New Arena Could Bring In Big Names
Saturday, October 21st 2000, 12:00 am
By: News On 6
On November seventh, voters will be deciding on whether it's Tulsa's time.
One of the key pieces of the convention and tourism project is a 110-million dollar arena.
Backers say it will bring in big time shows such as more concerts, ice skating acts and rodeos.
Promoters of the biggest bands in America say they will come to Tulsa, if the arena is built.
But, if people don't turn up in large numbers, the big acts won't be back.
Glenda Pickrell and Cathy Carpenter are spending the night at the convention center just to get first crack at Elton John tickets.
"All the big names, the closest they ever get to us is Oklahoma City or Texas. They never come to Tulsa," says Carpenter.
They're supporting a new arena so theyâ€™ll have more shots at big concerts.
100-million dollars for an arena are part of a 263-million dollar convention and tourism package, which includes a re-furbished convention center.
The leaders behind it say Tulsa is falling behind. A new arena, they say, would pull in acts like the Dixie Chicks, who recently played Oklahoma City.
Tulsa promoter Terry Harvey says the big acts don't want to play the old, 8-thousand seat convention center. He said it was tough to convince Boys to Men to come here on December 2nd.
"They look at Tulsa as a secondary market," says Harvey.
He says Boys to Men and Elton John have to leave much of their equipment behind to play the convention center. Harvey says if there is a new arena, every promoter in the country, promoting the biggest acts, will consider giving Tulsa a shot.
"You'll see great shows coming into the city, great shows. No doubt about it," says Harvey.
A spokesman for SFX, one of the largest concert promoters in the world, says if you build it, they will come.
He says the biggest acts will consider Tulsa, knowing Oklahoma City and the big Texas cities are nearby.
But, promoters say they will pull back and stop coming, unless they have a consistent crowd of at least 15-thousand.
"It's all about the economics, it's all about the money," says Harvey.
And that's what worries the opposition to the entire convention and tourism project.

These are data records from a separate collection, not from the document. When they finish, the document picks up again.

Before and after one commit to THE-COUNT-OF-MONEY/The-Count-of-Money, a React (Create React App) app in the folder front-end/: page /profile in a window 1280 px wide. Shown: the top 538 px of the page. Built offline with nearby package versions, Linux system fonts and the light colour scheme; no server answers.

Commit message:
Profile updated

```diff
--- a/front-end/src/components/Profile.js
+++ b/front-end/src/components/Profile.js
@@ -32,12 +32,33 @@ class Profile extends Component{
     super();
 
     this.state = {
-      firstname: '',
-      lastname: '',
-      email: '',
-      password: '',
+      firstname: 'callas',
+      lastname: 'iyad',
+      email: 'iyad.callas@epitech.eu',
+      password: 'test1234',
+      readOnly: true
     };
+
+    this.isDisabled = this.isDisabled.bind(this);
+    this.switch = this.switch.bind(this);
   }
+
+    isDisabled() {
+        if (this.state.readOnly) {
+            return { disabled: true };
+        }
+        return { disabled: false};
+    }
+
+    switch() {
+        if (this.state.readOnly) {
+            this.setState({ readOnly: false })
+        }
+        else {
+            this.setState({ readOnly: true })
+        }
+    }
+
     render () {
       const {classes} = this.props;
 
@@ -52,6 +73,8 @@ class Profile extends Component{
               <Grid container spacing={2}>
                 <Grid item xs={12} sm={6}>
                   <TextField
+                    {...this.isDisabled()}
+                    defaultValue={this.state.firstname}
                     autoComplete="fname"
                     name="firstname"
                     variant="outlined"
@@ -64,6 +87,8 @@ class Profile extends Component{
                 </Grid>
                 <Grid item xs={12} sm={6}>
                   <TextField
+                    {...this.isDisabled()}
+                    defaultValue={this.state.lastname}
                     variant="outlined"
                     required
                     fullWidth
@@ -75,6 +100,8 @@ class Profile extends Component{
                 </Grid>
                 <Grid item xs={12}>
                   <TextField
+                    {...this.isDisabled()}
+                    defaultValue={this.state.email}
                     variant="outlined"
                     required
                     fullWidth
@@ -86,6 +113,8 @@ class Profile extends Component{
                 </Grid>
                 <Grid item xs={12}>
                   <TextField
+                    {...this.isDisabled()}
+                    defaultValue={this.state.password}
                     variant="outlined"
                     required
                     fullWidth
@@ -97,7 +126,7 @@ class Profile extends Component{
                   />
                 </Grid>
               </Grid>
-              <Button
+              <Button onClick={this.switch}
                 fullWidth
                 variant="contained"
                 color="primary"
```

Opponents say other cities have built arenas that didnâ€™t bring in the crowds and promoters are no longer interested.
The promoters say they have plenty of acts that can bring in 15-thousand people and will be here if Tulsans come to the show.